**** Given records
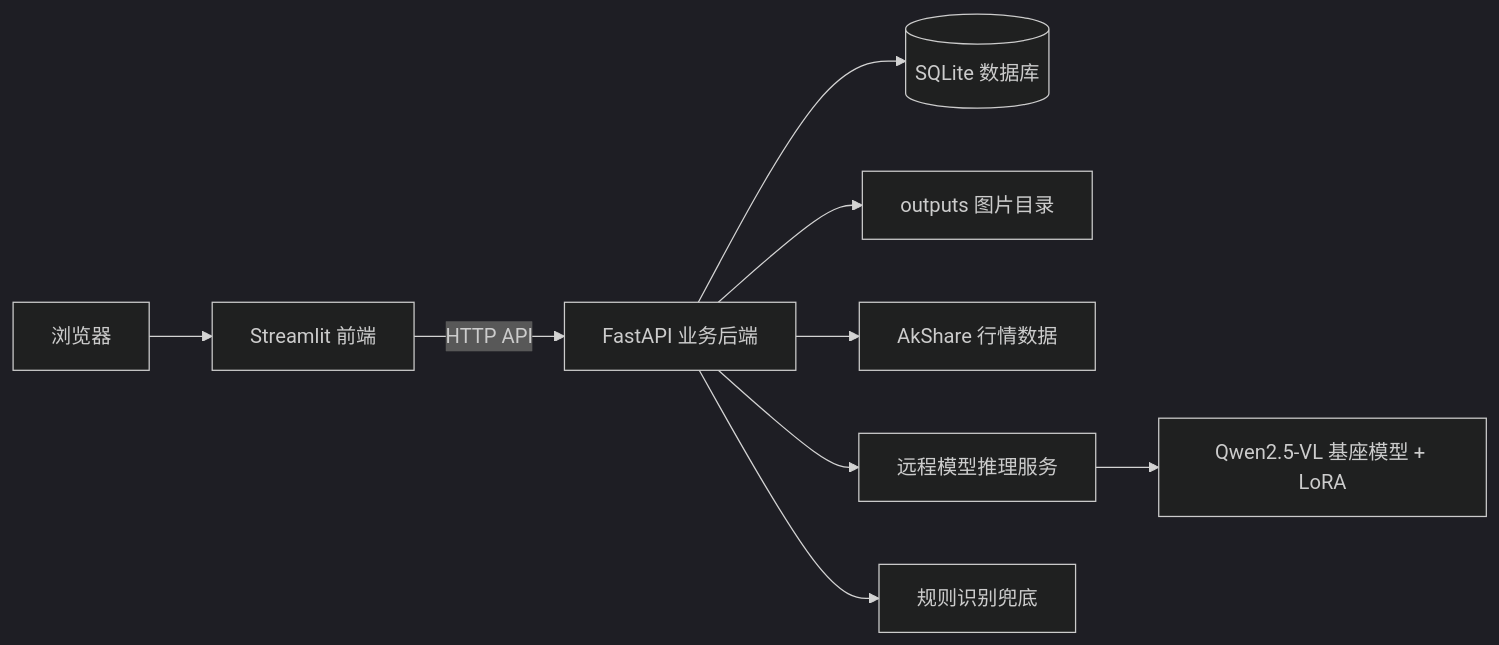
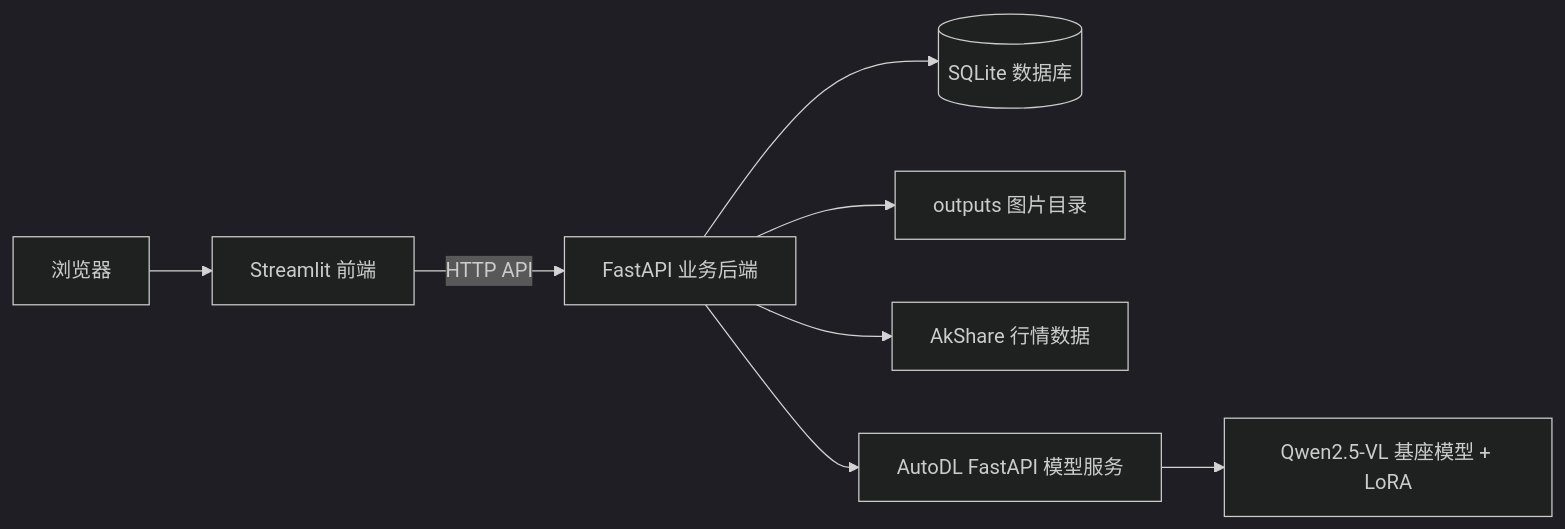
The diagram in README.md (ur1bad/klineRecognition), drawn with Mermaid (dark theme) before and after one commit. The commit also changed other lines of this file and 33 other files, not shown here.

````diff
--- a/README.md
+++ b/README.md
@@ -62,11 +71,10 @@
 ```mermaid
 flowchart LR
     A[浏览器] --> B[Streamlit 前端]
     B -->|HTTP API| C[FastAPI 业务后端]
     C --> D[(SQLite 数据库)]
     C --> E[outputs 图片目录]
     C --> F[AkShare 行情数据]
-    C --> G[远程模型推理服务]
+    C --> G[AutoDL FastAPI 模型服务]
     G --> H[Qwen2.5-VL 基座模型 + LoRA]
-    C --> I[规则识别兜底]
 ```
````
********
### What you will do
Please copy every line of the records above in which "README" appears.

### Answer box
The diagram in README.md (ur1bad/klineRecognition), drawn with Mermaid (dark theme) before and after one commit. The commit also changed other lines of this file and 33 other files, not shown here.
--- a/README.md
+++ b/README.md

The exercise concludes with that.